(Beginning of ENTRIES SHOWN)

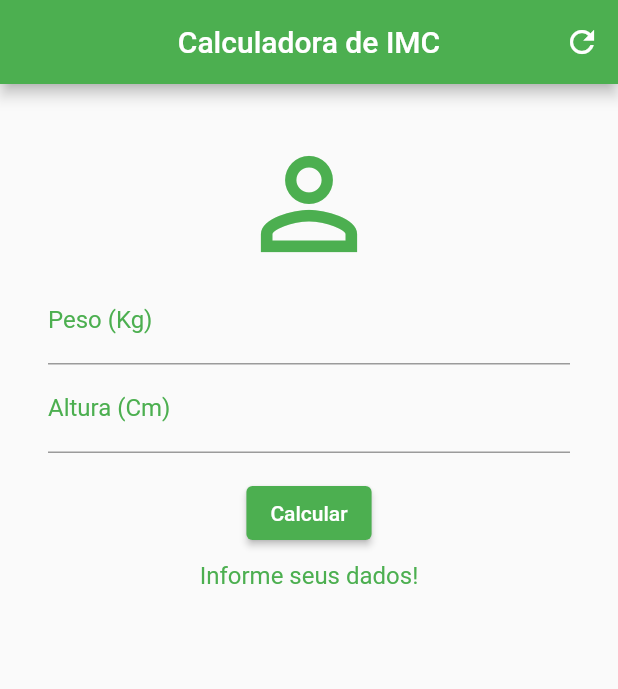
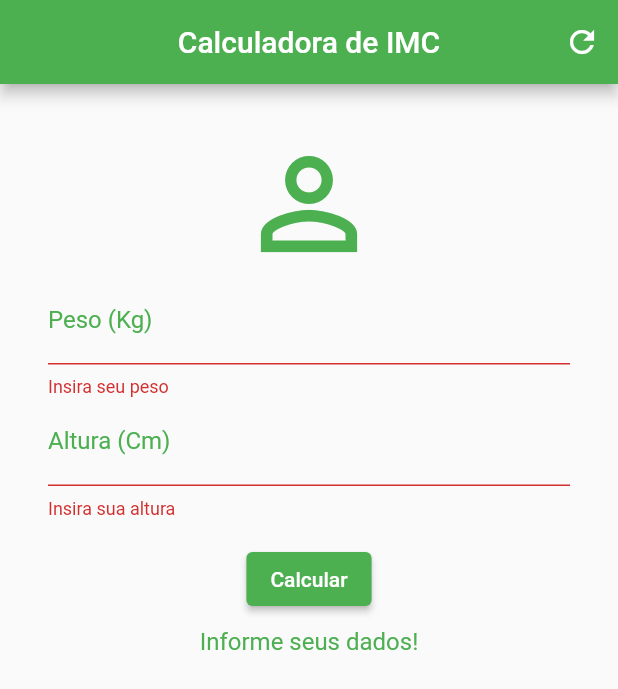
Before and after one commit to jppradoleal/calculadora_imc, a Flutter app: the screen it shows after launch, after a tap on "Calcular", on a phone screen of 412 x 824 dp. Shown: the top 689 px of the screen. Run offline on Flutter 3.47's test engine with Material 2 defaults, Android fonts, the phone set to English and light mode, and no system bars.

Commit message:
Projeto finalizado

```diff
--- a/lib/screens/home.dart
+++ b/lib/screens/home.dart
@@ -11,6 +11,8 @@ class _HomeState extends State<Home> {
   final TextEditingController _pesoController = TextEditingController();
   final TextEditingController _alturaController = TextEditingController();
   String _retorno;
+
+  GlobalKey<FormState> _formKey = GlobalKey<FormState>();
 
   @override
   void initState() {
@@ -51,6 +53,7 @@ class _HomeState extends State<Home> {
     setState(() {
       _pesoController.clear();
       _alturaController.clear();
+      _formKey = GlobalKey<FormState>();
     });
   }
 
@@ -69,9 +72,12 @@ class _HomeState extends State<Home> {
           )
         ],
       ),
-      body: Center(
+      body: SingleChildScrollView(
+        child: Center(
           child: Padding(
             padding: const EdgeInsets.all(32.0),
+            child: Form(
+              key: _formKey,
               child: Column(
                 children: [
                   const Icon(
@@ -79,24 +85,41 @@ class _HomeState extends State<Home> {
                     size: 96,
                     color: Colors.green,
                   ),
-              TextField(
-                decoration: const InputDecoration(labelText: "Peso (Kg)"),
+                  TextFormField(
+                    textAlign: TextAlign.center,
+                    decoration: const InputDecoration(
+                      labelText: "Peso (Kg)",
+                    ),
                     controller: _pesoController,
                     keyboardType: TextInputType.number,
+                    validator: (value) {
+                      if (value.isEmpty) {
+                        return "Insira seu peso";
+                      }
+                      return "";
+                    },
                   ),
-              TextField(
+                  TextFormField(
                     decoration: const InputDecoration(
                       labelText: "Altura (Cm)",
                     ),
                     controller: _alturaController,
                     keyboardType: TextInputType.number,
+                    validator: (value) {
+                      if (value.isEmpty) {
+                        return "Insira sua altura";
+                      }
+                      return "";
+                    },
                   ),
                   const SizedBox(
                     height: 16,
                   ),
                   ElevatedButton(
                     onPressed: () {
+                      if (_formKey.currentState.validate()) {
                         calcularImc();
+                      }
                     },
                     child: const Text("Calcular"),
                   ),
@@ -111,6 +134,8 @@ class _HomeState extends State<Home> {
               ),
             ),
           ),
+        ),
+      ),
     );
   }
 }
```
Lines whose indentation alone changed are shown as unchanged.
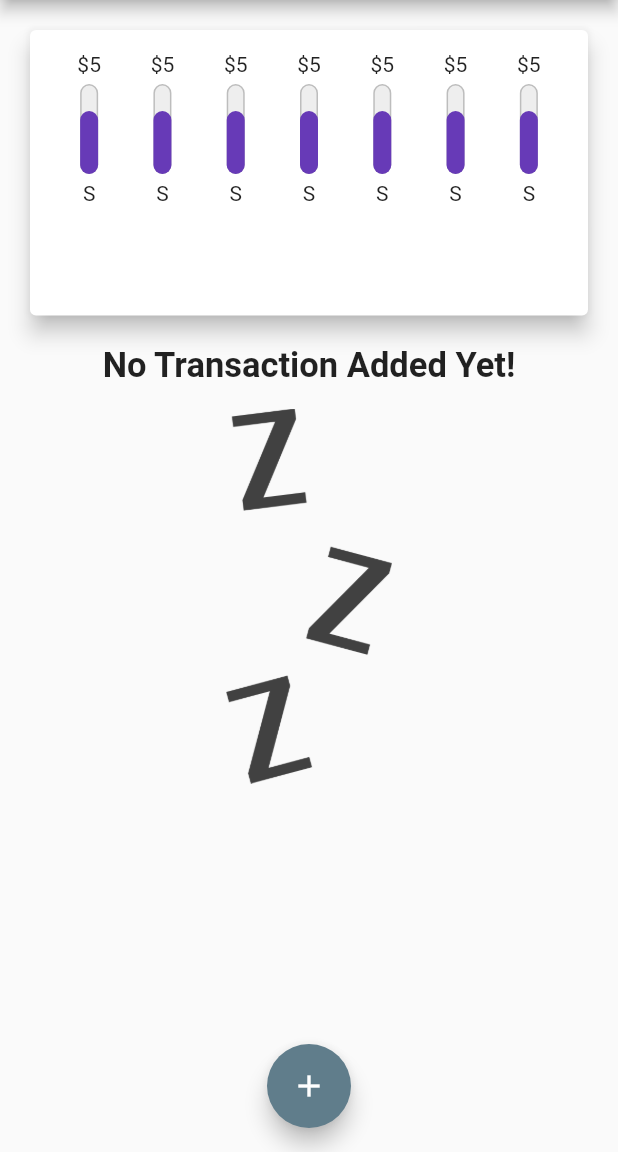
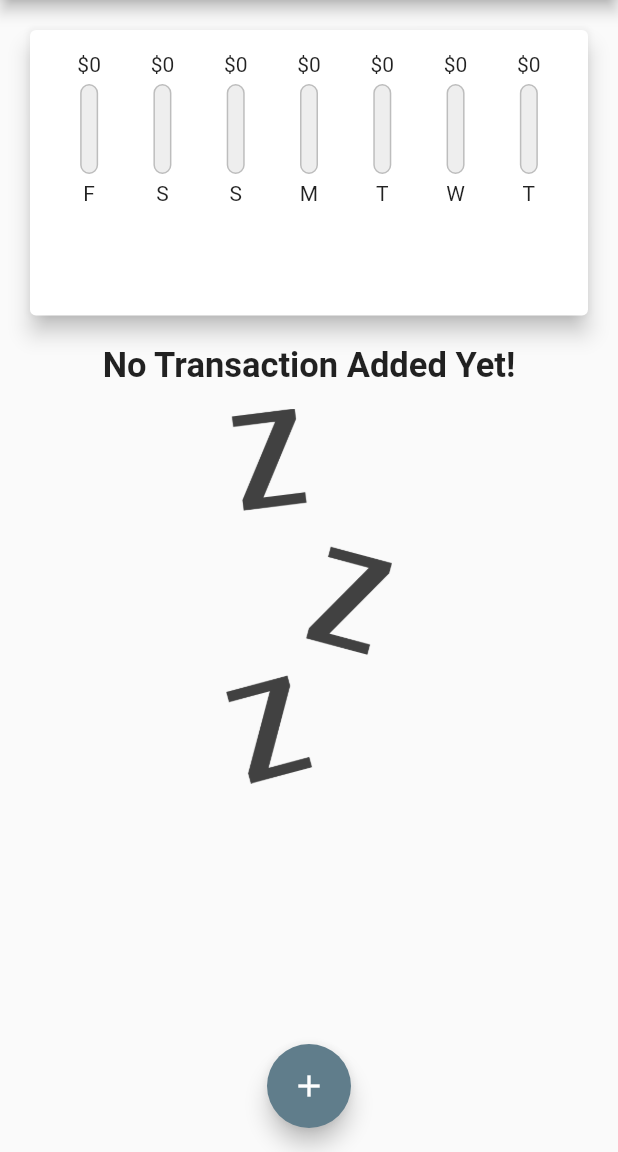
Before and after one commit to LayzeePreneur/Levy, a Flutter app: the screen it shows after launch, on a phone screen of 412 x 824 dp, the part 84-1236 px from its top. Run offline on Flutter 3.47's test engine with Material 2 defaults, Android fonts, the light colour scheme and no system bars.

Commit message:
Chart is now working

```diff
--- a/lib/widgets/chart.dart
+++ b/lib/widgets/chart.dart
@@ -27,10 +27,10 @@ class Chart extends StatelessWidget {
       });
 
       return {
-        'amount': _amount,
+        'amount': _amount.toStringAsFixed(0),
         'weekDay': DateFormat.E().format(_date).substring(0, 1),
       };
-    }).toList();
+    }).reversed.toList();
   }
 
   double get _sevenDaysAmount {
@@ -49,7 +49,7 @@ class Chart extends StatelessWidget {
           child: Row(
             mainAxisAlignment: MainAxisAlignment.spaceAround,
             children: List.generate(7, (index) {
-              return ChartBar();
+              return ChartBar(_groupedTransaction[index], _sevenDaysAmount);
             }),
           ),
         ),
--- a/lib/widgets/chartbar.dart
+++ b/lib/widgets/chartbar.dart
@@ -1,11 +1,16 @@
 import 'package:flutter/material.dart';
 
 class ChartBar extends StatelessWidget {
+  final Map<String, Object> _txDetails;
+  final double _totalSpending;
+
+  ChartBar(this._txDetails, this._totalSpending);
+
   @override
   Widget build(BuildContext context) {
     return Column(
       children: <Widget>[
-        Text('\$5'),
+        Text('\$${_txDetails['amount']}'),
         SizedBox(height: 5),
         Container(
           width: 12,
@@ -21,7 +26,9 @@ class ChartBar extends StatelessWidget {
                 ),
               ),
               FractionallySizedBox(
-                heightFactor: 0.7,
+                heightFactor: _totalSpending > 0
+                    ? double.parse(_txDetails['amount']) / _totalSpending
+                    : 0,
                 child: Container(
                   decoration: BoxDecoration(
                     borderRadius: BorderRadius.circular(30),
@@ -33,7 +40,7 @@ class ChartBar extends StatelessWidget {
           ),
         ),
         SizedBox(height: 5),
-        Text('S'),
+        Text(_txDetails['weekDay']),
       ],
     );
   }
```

(End of ENTRIES SHOWN)

#### [WHAT THE TASK REQUIRES]
The lines you need are those containing "double"; find them in the records and copy them.

#### [ANSWER TO THIS EXERCISE]
   double get _sevenDaysAmount {
+  final double _totalSpending;
+                    ? double.parse(_txDetails['amount']) / _totalSpending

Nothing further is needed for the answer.